What needs to be done — Say how many lines in the entries below mention "README", with no other words.

(Beginning of Supplied material)

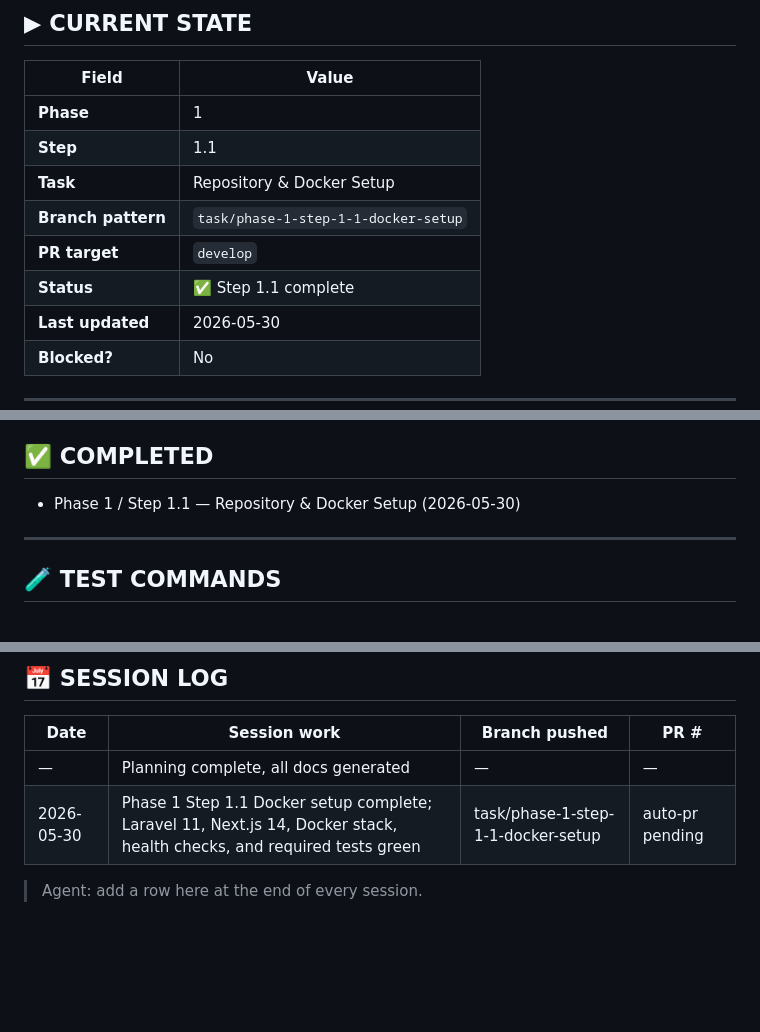
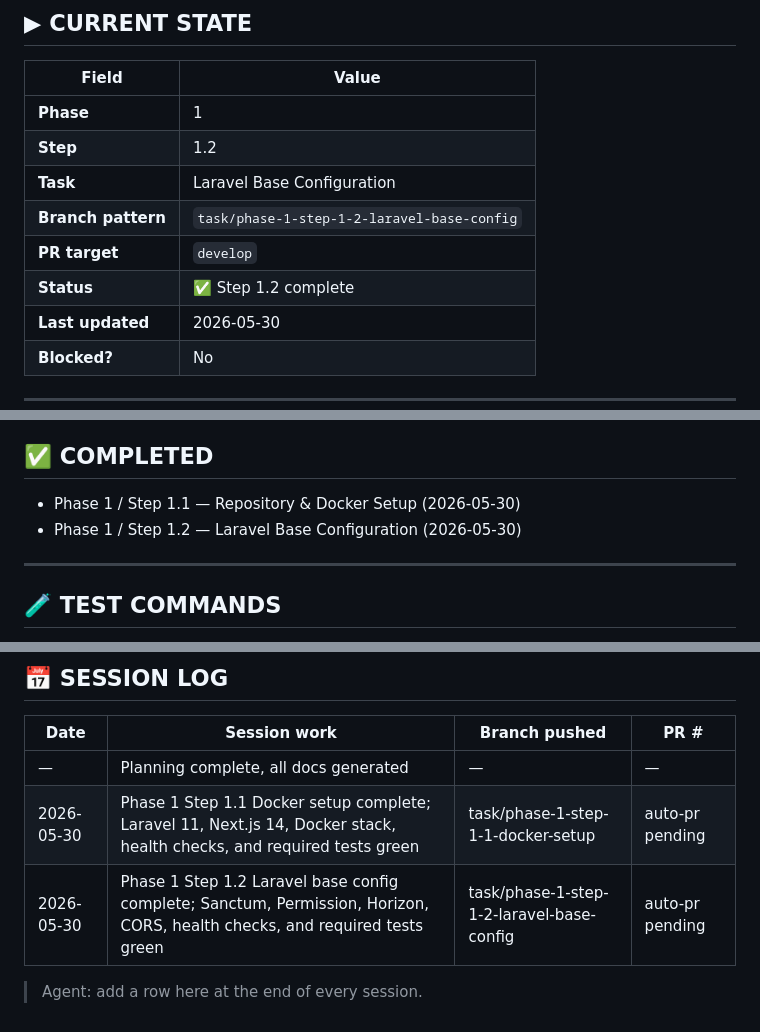
Before and after one commit to maher86/sortLot, a Markdown page: docs/context/PROGRESS.md, 3 parts joined by grey strips. Rendered like a GitHub page; blank space fills up the shorter version.

Commit message:
chore(progress): mark phase 1 step 1.2 complete

```diff
--- a/docs/context/PROGRESS.md
+++ b/docs/context/PROGRESS.md
@@ -31,11 +31,11 @@
 | Field | Value |
 |-------|-------|
 | **Phase** | 1 |
-| **Step** | 1.1 |
-| **Task** | Repository & Docker Setup |
-| **Branch pattern** | `task/phase-1-step-1-1-docker-setup` |
+| **Step** | 1.2 |
+| **Task** | Laravel Base Configuration |
+| **Branch pattern** | `task/phase-1-step-1-2-laravel-base-config` |
 | **PR target** | `develop` |
-| **Status** | ✅ Step 1.1 complete |
+| **Status** | ✅ Step 1.2 complete |
 | **Last updated** | 2026-05-30 |
 | **Blocked?** | No |
 
@@ -173,6 +173,7 @@ Branch: `task/phase-1-step-1-6-cicd-pipeline`
 ## ✅ COMPLETED
 
 - Phase 1 / Step 1.1 — Repository & Docker Setup (2026-05-30)
+- Phase 1 / Step 1.2 — Laravel Base Configuration (2026-05-30)
 
 ---
 
@@ -274,5 +275,6 @@ git push origin main
 |------|-------------|---------------|------|
 | — | Planning complete, all docs generated | — | — |
 | 2026-05-30 | Phase 1 Step 1.1 Docker setup complete; Laravel 11, Next.js 14, Docker stack, health checks, and required tests green | task/phase-1-step-1-1-docker-setup | auto-pr pending |
+| 2026-05-30 | Phase 1 Step 1.2 Laravel base config complete; Sanctum, Permission, Horizon, CORS, health checks, and required tests green | task/phase-1-step-1-2-laravel-base-config | auto-pr pending |
 
 > Agent: add a row here at the end of every session.
```
Also changed, not shown: other parts of docs/context/PROGRESS.md (+8 -8 lines).
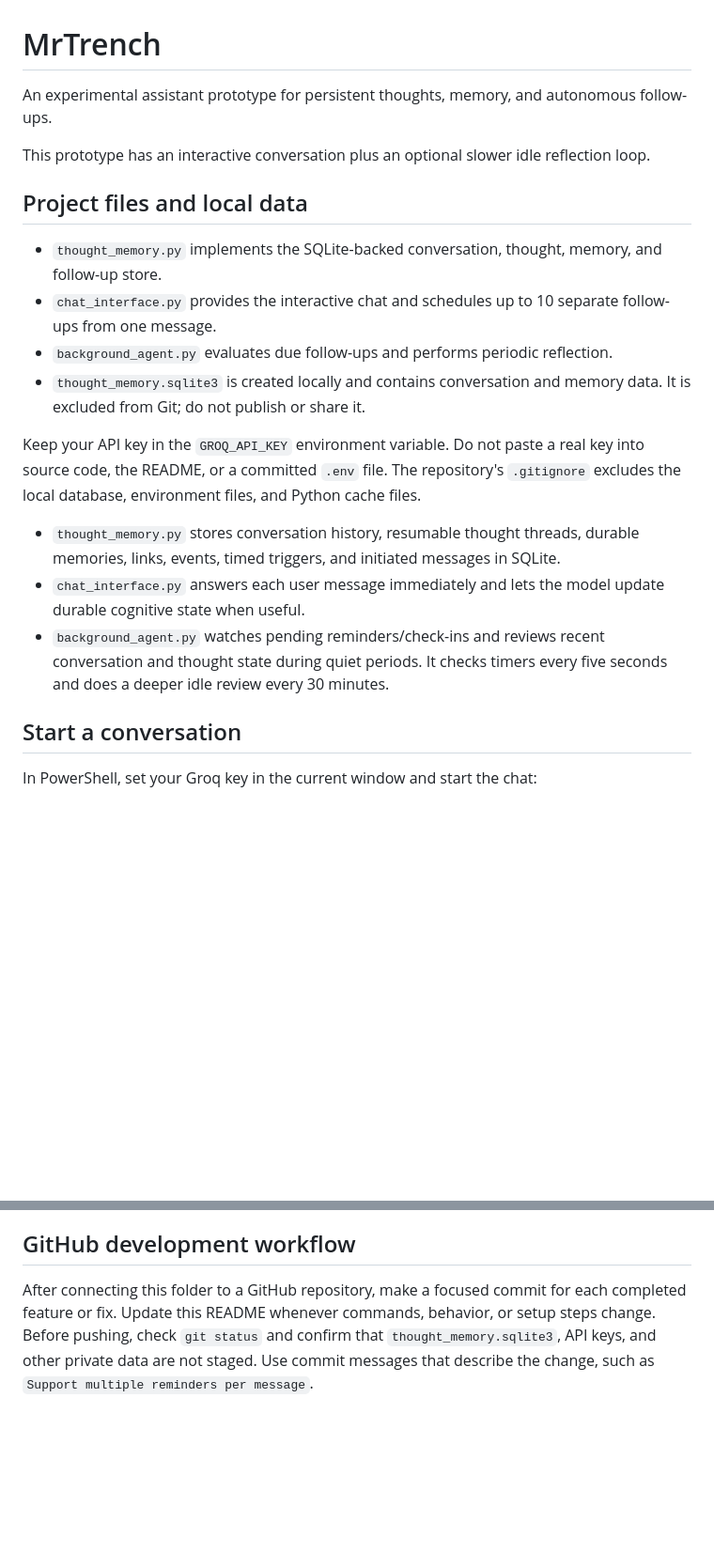
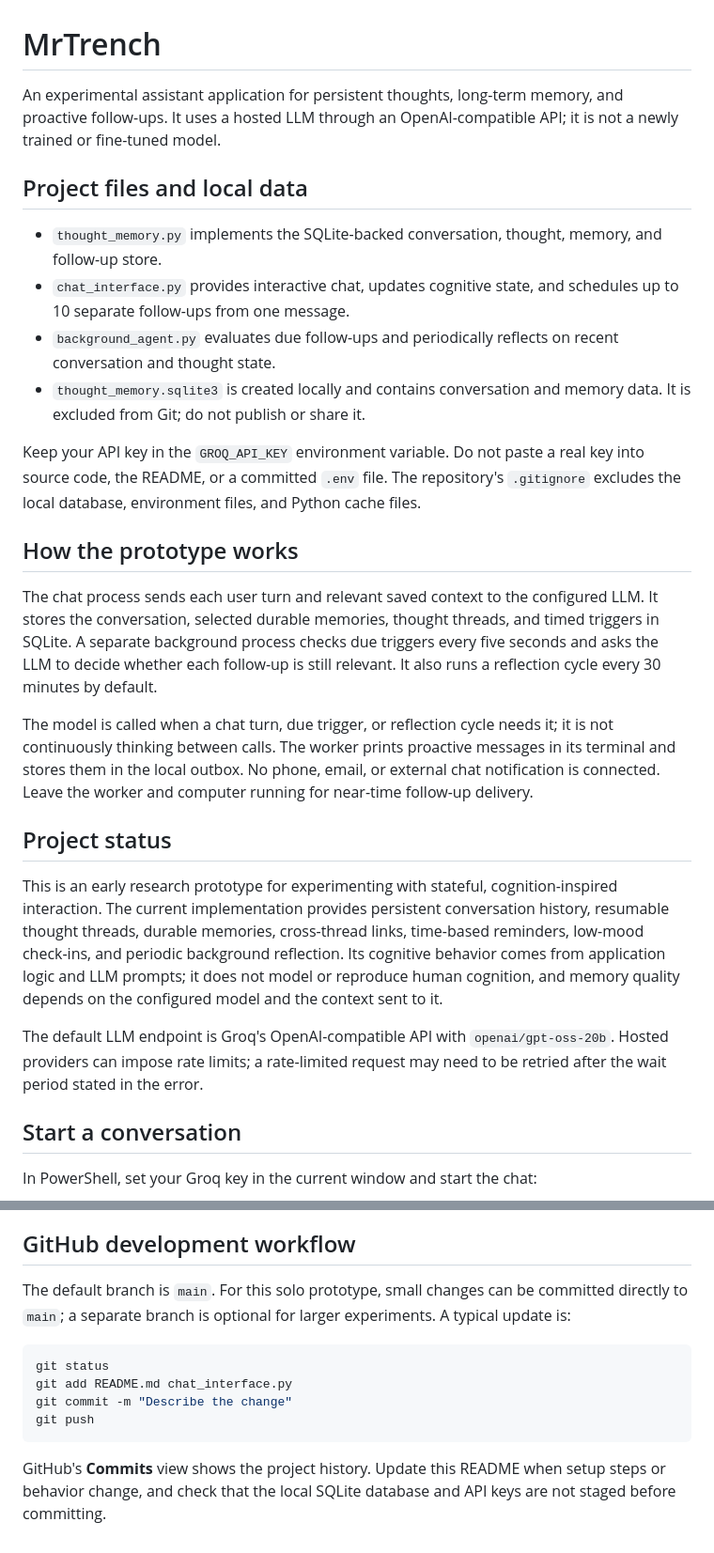
Before and after one commit to mrtrench99-coder/MrTrench, a Markdown page: README.md, 2 parts joined by grey strips. Shown at 94% size. GitHub-like rendering; blank space fills up the shorter version.

Commit message:
Document project status and GitHub workflow

````diff
--- a/README.md
+++ b/README.md
@@ -1,21 +1,26 @@
 # MrTrench
 
-An experimental assistant prototype for persistent thoughts, memory, and autonomous follow-ups.
-
-This prototype has an interactive conversation plus an optional slower idle reflection loop.
+An experimental assistant application for persistent thoughts, long-term memory, and proactive follow-ups. It uses a hosted LLM through an OpenAI-compatible API; it is not a newly trained or fine-tuned model.
 
 ## Project files and local data
 
 - `thought_memory.py` implements the SQLite-backed conversation, thought, memory, and follow-up store.
-- `chat_interface.py` provides the interactive chat and schedules up to 10 separate follow-ups from one message.
-- `background_agent.py` evaluates due follow-ups and performs periodic reflection.
+- `chat_interface.py` provides interactive chat, updates cognitive state, and schedules up to 10 separate follow-ups from one message.
+- `background_agent.py` evaluates due follow-ups and periodically reflects on recent conversation and thought state.
 - `thought_memory.sqlite3` is created locally and contains conversation and memory data. It is excluded from Git; do not publish or share it.
 
 Keep your API key in the `GROQ_API_KEY` environment variable. Do not paste a real key into source code, the README, or a committed `.env` file. The repository's `.gitignore` excludes the local database, environment files, and Python cache files.
+## How the prototype works
 
-- `thought_memory.py` stores conversation history, resumable thought threads, durable memories, links, events, timed triggers, and initiated messages in SQLite.
-- `chat_interface.py` answers each user message immediately and lets the model update durable cognitive state when useful.
-- `background_agent.py` watches pending reminders/check-ins and reviews recent conversation and thought state during quiet periods. It checks timers every five seconds and does a deeper idle review every 30 minutes.
+The chat process sends each user turn and relevant saved context to the configured LLM. It stores the conversation, selected durable memories, thought threads, and timed triggers in SQLite. A separate background process checks due triggers every five seconds and asks the LLM to decide whether each follow-up is still relevant. It also runs a reflection cycle every 30 minutes by default.
+
+The model is called when a chat turn, due trigger, or reflection cycle needs it; it is not continuously thinking between calls. The worker prints proactive messages in its terminal and stores them in the local outbox. No phone, email, or external chat notification is connected. Leave the worker and computer running for near-time follow-up delivery.
+
+## Project status
+
+This is an early research prototype for experimenting with stateful, cognition-inspired interaction. The current implementation provides persistent conversation history, resumable thought threads, durable memories, cross-thread links, time-based reminders, low-mood check-ins, and periodic background reflection. Its cognitive behavior comes from application logic and LLM prompts; it does not model or reproduce human cognition, and memory quality depends on the configured model and the context sent to it.
+
+The default LLM endpoint is Groq's OpenAI-compatible API with `openai/gpt-oss-20b`. Hosted providers can impose rate limits; a rate-limited request may need to be retried after the wait period stated in the error.
 
 ## Start a conversation
 
@@ -57,4 +62,13 @@ Each chat turn, due-trigger decision, and idle review makes a hosted model call.
 
 ## GitHub development workflow
 
-After connecting this folder to a GitHub repository, make a focused commit for each completed feature or fix. Update this README whenever commands, behavior, or setup steps change. Before pushing, check `git status` and confirm that `thought_memory.sqlite3`, API keys, and other private data are not staged. Use commit messages that describe the change, such as `Support multiple reminders per message`.
+The default branch is `main`. For this solo prototype, small changes can be committed directly to `main`; a separate branch is optional for larger experiments. A typical update is:
+
+```powershell
+git status
+git add README.md chat_interface.py
+git commit -m "Describe the change"
+git push
+```
+
+GitHub's **Commits** view shows the project history. Update this README when setup steps or behavior change, and check that the local SQLite database and API keys are not staged before committing.
````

(End of Supplied material)

Written solution — 7